Below are some entries. Copy each line that holds the string "Runtime".

[Version comparison data]
"""

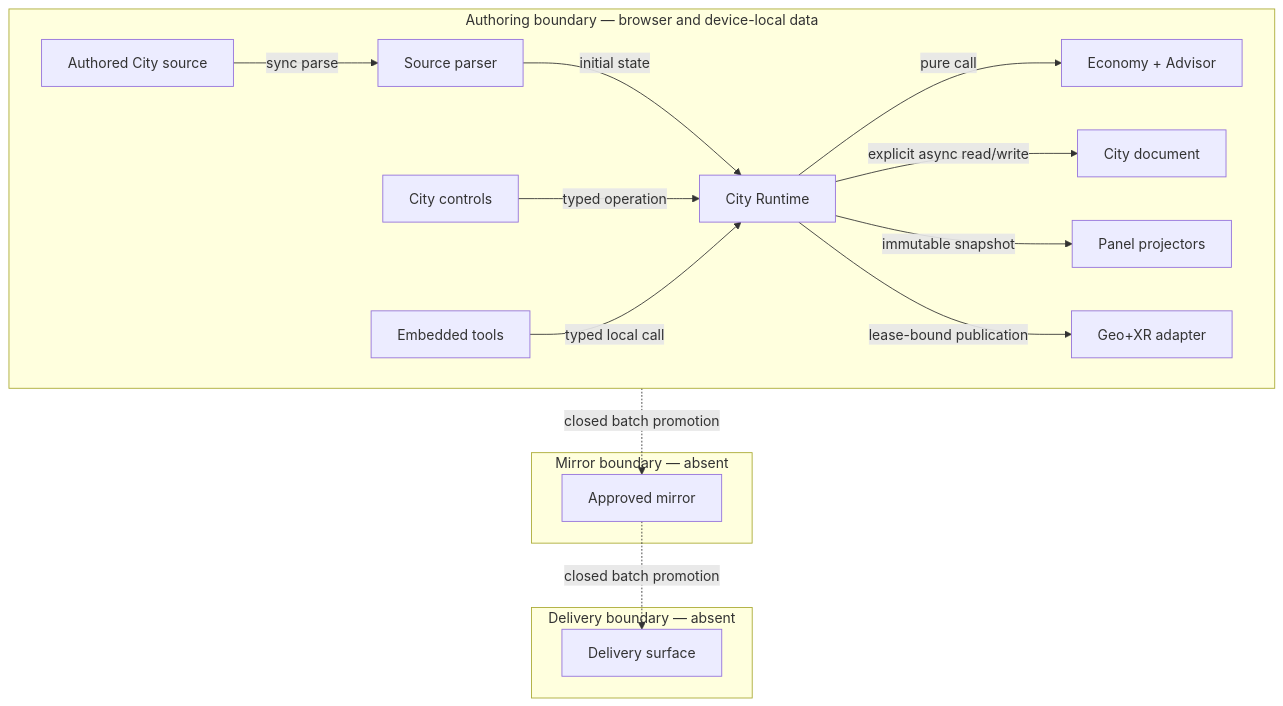
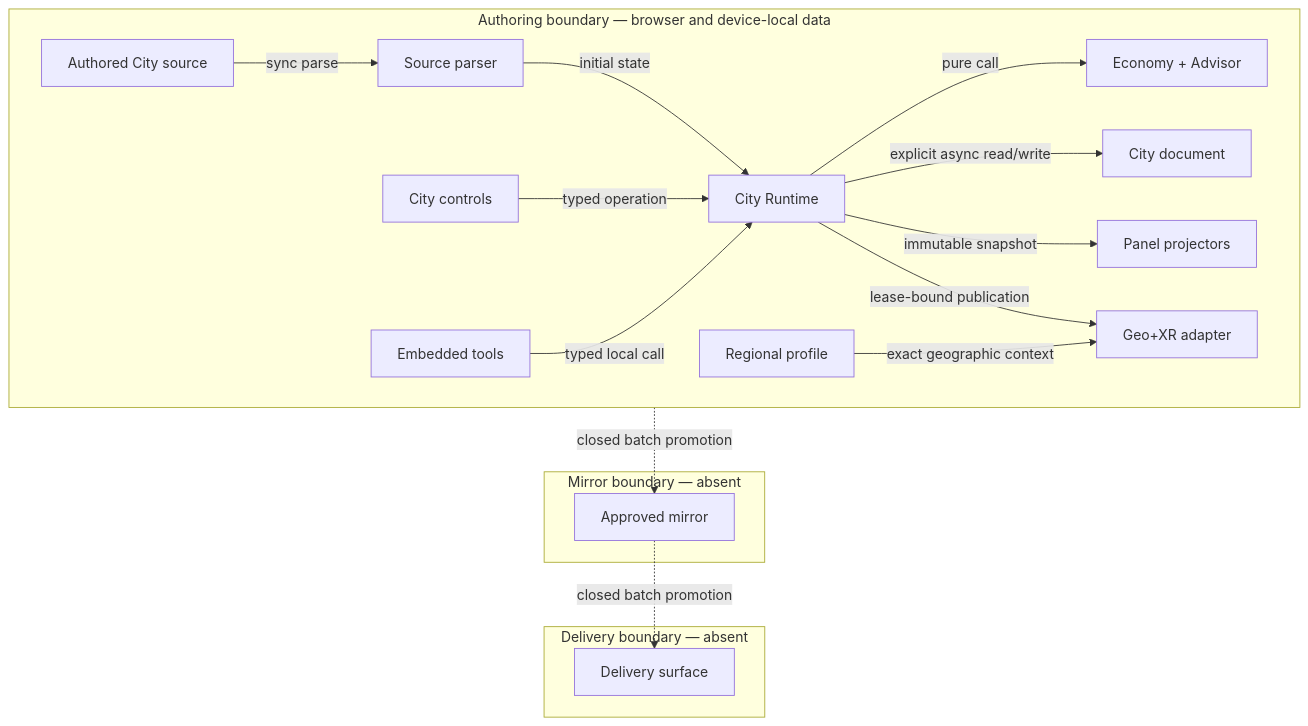
One commit to huijoohwee/agentic-graph changed the second of 2 diagrams in docs/documents/knowgrph-game-city-building-sim-prd-tad-ard.md. Above: the diagram before and after it, drawn with Mermaid. The commit also changed other lines of this file and 39 other files, not shown here.

````diff
--- a/docs/documents/knowgrph-game-city-building-sim-prd-tad-ard.md
+++ b/docs/documents/knowgrph-game-city-building-sim-prd-tad-ard.md
@@ -230,21 +233,22 @@
 ```mermaid
 flowchart TB
   subgraph A["Authoring boundary — browser and device-local data"]
     Source["Authored City source"] -->|sync parse| Parser["Source parser"]
     Parser -->|initial state| Runtime["City Runtime"]
     Controls["City controls"] -->|typed operation| Runtime
     Tools["Embedded tools"] -->|typed local call| Runtime
     Runtime -->|pure call| Logic["Economy + Advisor"]
     Runtime -->|explicit async read/write| Store["City document"]
     Runtime -->|immutable snapshot| Panels["Panel projectors"]
+    Profile["Regional profile"] -->|exact geographic context| Surface
     Runtime -->|lease-bound publication| Surface["Geo+XR adapter"]
   end
   subgraph M["Mirror boundary — absent"]
     Mirror["Approved mirror"]
   end
   subgraph D["Delivery boundary — absent"]
     Delivery["Delivery surface"]
   end
   A -. "closed batch promotion" .-> Mirror
   Mirror -. "closed batch promotion" .-> Delivery
 ```
````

"""

**SOLUTION TO THIS EXERCISE**
     Parser -->|initial state| Runtime["City Runtime"]
     Controls["City controls"] -->|typed operation| Runtime
     Tools["Embedded tools"] -->|typed local call| Runtime
     Runtime -->|pure call| Logic["Economy + Advisor"]
     Runtime -->|explicit async read/write| Store["City document"]
     Runtime -->|immutable snapshot| Panels["Panel projectors"]
     Runtime -->|lease-bound publication| Surface["Geo+XR adapter"]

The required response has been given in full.